— Task requirements —
All lines in the records that carry the string "html" are to be shown.

Front-end code edit data
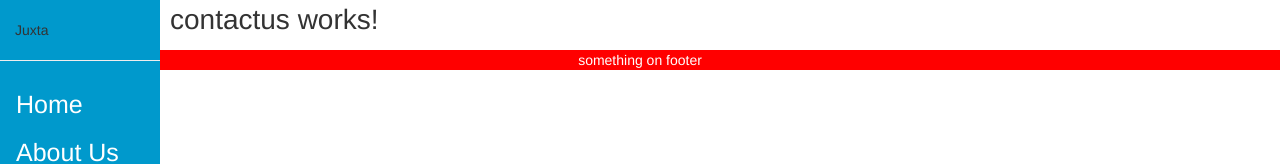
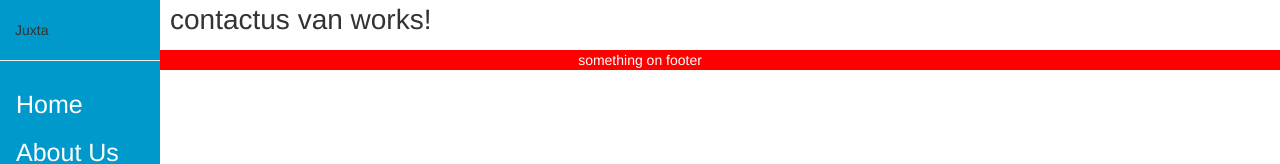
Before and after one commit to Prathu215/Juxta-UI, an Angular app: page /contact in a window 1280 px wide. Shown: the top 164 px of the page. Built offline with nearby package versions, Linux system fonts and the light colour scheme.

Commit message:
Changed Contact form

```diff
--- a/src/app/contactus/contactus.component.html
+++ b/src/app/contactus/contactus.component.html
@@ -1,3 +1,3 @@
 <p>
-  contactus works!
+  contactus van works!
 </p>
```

— Solution for this exercise —
--- a/src/app/contactus/contactus.component.html
+++ b/src/app/contactus/contactus.component.html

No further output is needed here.